Your task:
Reading the records below, how many lines contain "parameters"? Respond with a number and nothing else.
-*-
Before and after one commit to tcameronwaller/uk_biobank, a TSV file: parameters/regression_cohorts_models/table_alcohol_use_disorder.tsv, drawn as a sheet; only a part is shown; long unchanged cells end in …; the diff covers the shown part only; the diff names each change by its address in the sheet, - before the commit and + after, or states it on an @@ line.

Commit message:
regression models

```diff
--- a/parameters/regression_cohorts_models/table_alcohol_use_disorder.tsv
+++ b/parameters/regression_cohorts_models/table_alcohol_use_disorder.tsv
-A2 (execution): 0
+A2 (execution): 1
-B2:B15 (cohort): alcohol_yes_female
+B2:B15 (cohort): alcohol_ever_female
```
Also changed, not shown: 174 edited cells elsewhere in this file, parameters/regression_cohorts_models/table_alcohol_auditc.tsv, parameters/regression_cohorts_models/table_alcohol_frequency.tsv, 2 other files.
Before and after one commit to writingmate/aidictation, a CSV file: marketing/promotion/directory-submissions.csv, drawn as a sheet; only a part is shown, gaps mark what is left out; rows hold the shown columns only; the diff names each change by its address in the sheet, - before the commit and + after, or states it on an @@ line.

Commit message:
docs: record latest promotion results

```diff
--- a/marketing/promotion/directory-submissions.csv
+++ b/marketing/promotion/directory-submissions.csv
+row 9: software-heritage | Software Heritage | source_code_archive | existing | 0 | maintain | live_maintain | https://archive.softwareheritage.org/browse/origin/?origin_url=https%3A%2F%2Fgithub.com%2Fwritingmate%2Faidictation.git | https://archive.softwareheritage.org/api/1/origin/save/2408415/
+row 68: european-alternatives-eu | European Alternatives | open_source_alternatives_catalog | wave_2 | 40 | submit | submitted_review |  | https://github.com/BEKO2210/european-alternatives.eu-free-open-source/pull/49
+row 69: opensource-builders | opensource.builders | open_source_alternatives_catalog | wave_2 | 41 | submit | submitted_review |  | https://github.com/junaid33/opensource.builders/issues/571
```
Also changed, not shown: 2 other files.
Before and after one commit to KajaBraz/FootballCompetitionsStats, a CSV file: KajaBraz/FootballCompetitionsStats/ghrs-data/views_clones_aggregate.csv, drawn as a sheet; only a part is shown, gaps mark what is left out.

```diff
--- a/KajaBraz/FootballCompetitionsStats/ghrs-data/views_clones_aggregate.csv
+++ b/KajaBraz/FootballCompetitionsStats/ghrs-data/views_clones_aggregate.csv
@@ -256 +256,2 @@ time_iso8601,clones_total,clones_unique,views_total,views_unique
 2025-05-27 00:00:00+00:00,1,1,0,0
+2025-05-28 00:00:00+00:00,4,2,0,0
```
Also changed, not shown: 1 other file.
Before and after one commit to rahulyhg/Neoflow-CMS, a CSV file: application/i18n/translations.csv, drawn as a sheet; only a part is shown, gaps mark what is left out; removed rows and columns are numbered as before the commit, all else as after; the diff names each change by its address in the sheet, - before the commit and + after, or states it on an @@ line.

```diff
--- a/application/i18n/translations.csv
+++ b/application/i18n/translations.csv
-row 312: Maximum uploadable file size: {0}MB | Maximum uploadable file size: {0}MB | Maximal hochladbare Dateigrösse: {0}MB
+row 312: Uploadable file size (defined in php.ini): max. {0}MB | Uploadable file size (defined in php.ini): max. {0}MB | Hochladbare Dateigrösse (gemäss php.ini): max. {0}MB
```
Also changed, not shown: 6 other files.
-*-
Expected output:
4